2009.05.01 06:34 "Re: [Tiff] Packbits worst case encoded length", by Albert Cahalan
2009.05.01 14:21 "Re: [Tiff] Packbits worst case encoded length", by Toby Thain
2009.04.30 19:25 "Re: [Tiff] Packbits worst case encoded length", by Simon Berger
2009.04.29 18:07 "Re: [Tiff] Packbits worst case encoded length", by Simon Berger
2009.04.29 19:17 "Re: [Tiff] Packbits worst case encoded length", by Toby Thain
2009.04.29 19:43 "Re: [Tiff] Packbits worst case encoded length", by Simon Berger
2009.05.05 19:13 "Re: [Tiff] Packbits worst case encoded length", by Albert Cahalan
2009.05.05 16:39 "Re: [Tiff] Packbits worst case encoded length", by Bob Friesenhahn
2009.05.05 18:09 "Re: [Tiff] Packbits worst case encoded length", by Albert Cahalan
2009.05.05 18:32 "Re: [Tiff] Packbits worst case encoded length", by Bob Friesenhahn
2009.05.05 18:42 "[Tiff] Guard pages - was Re: Packbits worst case encoded length", by Toby Thain
2009.05.05 22:57 "Re: [Tiff] Packbits worst case encoded length", by Graeme Gill

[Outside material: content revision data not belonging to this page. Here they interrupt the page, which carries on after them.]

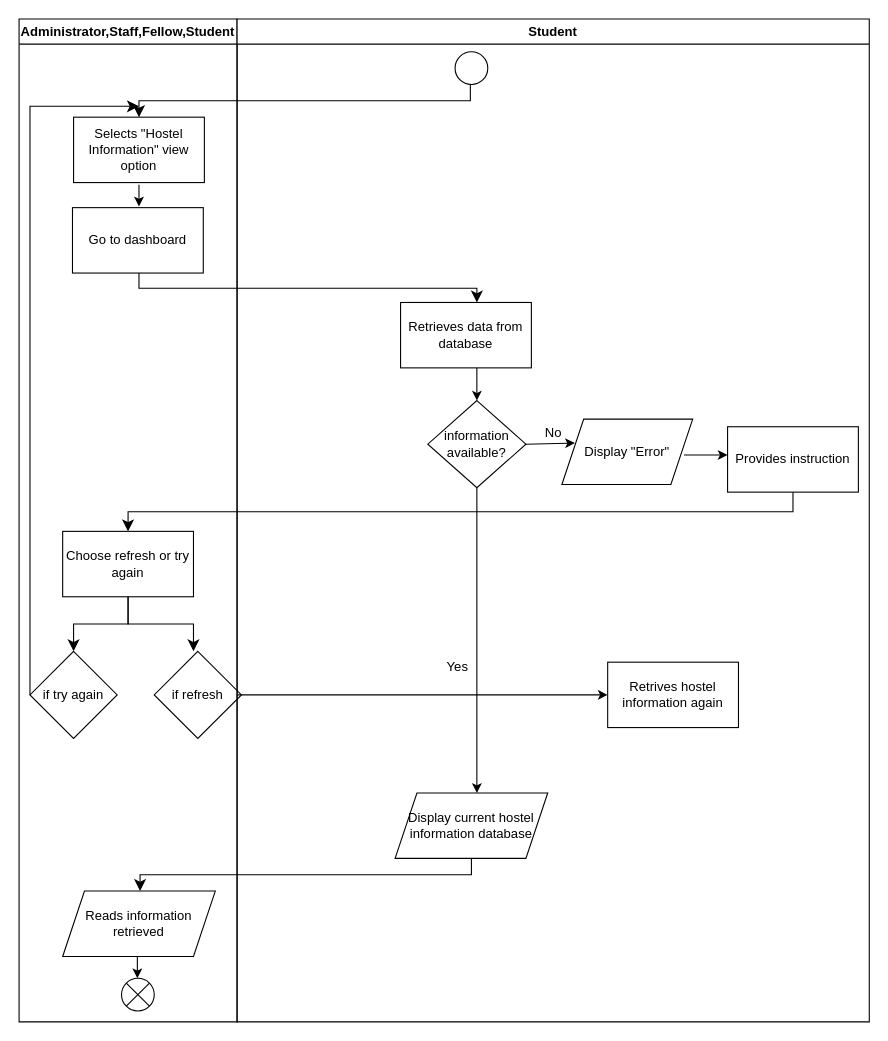
Above: project/drawio/stakeholder/activity diagram/uc05.drawio in drshahizan/software-engineering (draw.io), before the change. Source tidied: cells renumbered, new cells numbered last; positions are measured from the earlier drawing's top-left corner, leaving out a move shared by most shapes. Both pictures are drawn from the tidied source at 109%, with x=0, y=0 at pixel (-25, 19).
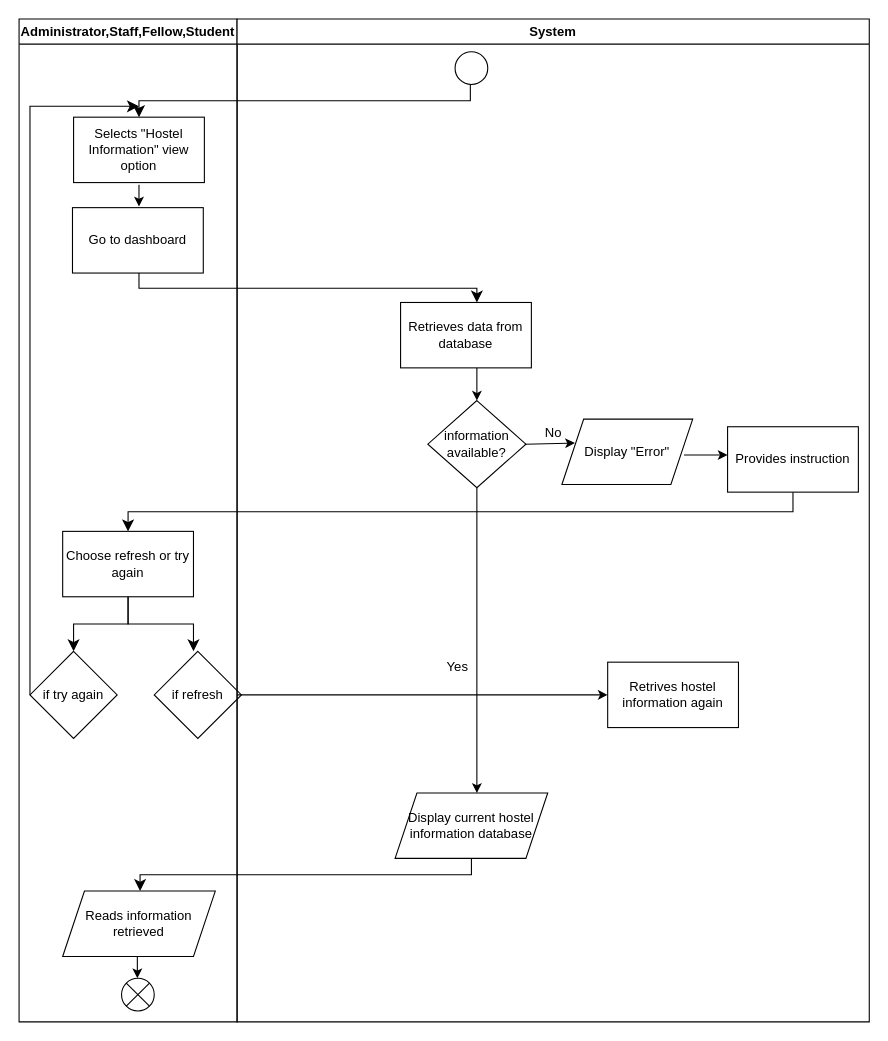
The same diagram, later.

Change to the diagram source:
```diff
@@
-    <mxCell id="33" value="Student" style="swimlane;whiteSpace=wrap;html=1;" parent="1" vertex="1">
+    <mxCell id="33" value="System" style="swimlane;whiteSpace=wrap;html=1;" parent="1" vertex="1">
       <mxGeometry x="240" width="580" height="920" as="geometry" />
     </mxCell>
```
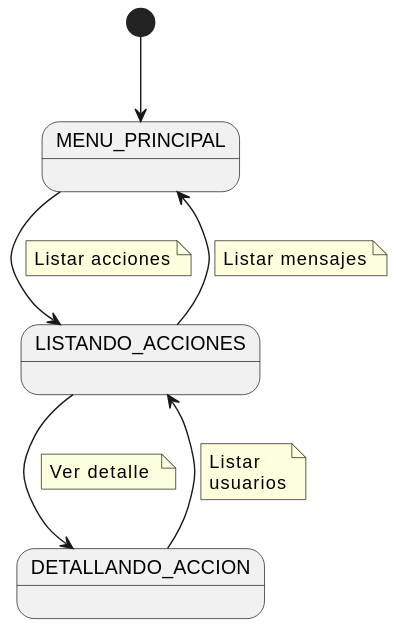
This is docs/casosDeUso/diagramaDeContexto/DiagramadeContextoManejoAcciones/diagramaContextoManejoAcciones.svg from mmasias/24-25-IdSw1-SDR, a PlantUML export, as it was before one commit. The source it was exported from:
```plantuml
@startuml
state "MENU_PRINCIPAL" as MenuPrincipal
state "LISTANDO_ACCIONES" as Acciones
state "DETALLANDO_ACCION" as AccionDetallada

[*] --> MenuPrincipal

MenuPrincipal --> Acciones
    note on link
        Listar acciones
    end note

Acciones --> AccionDetallada
    note on link
        Ver detalle
    end note

AccionDetallada --> Acciones
    note on link
        Listar
        usuarios
    end note

Acciones --> MenuPrincipal
    note on link
        Listar mensajes
    end note
@enduml
```
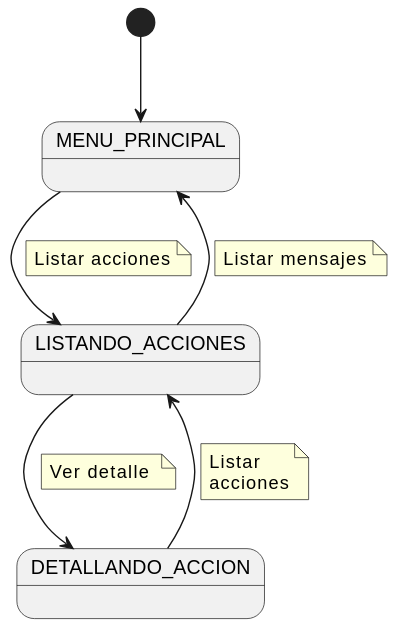
After the change.

Commit message:
Fix diagrama de contexto manejo de acciones

What changed in the source:
```diff
@@ -18,7 +18,7 @@
 AccionDetallada --> Acciones
     note on link
         Listar
-        usuarios
+        acciones
     end note
 
 Acciones --> MenuPrincipal
```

2009.05.05 22:57 "Re: [Tiff] Packbits worst case encoded length", by Graeme Gill

Yes and no. You're wasting address space, not the RAM itself. There won't be a big chunk of unused RAM because of this.

At worst, some systems will reserve some swap space.

In many systems this amounts to the same thing. Lots of 32 bit systems have 3-4Gig of memory now. It's really interesting to see the sorts of problems that crop up due to virtual address space exhaustion, when you actually try and use all that memory! (ie. address space fragmentation problems in the memory allocators).

I'm suggesting to use a different allocator for risky allocations. These would primarily be buffers that you decompress into.

Since this requires judgment on the programmers part, it would seem to map right back to the need to write perfect code.

I actually think it is possible to make a 100% bullet proof file parser, assuming that the format isn't stupidly intricate or performance sensitive, and that is by taking the approach of funneling all the file accesses and resulting memory allocations through one small set of routines that can reasonably be made bug free.

That won't prevent higher level attacks (ie. triggering memory problems by exploiting bugs in the code that interprets the contents of the parsed file), but it would prevent any exploits in the actual parsing of the file itself.

Graeme Gill.